• [WORK TASK]: In the entries below, find the string "server" and return each line holding it.

• [RECORDS PROVIDED]:
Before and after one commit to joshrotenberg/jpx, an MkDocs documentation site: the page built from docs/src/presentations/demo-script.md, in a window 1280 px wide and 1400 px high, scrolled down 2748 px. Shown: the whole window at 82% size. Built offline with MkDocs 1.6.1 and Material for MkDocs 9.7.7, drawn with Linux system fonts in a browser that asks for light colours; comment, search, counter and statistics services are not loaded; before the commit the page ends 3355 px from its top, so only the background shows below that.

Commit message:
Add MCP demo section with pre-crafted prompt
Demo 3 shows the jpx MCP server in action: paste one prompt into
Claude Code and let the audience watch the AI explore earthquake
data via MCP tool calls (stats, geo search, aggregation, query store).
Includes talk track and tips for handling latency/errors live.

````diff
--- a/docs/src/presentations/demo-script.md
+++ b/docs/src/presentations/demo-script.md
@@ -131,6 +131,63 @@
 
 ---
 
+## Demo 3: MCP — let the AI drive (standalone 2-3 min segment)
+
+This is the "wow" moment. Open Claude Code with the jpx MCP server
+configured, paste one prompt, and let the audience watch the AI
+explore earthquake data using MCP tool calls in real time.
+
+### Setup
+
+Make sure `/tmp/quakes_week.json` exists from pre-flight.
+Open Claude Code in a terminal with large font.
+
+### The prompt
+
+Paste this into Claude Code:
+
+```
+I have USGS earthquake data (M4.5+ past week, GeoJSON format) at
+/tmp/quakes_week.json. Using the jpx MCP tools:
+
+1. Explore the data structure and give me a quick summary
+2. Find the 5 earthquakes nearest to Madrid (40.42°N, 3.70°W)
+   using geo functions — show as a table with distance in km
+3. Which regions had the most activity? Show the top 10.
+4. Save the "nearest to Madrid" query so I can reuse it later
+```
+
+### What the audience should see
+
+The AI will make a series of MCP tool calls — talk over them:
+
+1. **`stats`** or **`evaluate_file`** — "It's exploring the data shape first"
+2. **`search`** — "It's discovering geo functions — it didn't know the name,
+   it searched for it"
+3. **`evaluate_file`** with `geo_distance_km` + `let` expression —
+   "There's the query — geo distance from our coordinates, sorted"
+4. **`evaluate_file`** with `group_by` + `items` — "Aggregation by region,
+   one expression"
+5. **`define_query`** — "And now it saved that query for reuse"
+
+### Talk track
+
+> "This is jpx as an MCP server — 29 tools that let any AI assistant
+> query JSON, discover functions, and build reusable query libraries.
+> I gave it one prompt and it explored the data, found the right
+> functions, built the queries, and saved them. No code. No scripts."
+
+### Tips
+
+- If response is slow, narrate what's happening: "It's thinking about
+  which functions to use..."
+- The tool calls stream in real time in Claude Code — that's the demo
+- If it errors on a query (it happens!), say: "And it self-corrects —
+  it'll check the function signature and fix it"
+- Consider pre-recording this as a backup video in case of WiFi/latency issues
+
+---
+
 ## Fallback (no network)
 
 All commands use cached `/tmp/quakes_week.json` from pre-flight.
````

• [THE ANSWER]:
Demo 3 shows the jpx MCP server in action: paste one prompt into
+This is the "wow" moment. Open Claude Code with the jpx MCP server
+> "This is jpx as an MCP server — 29 tools that let any AI assistant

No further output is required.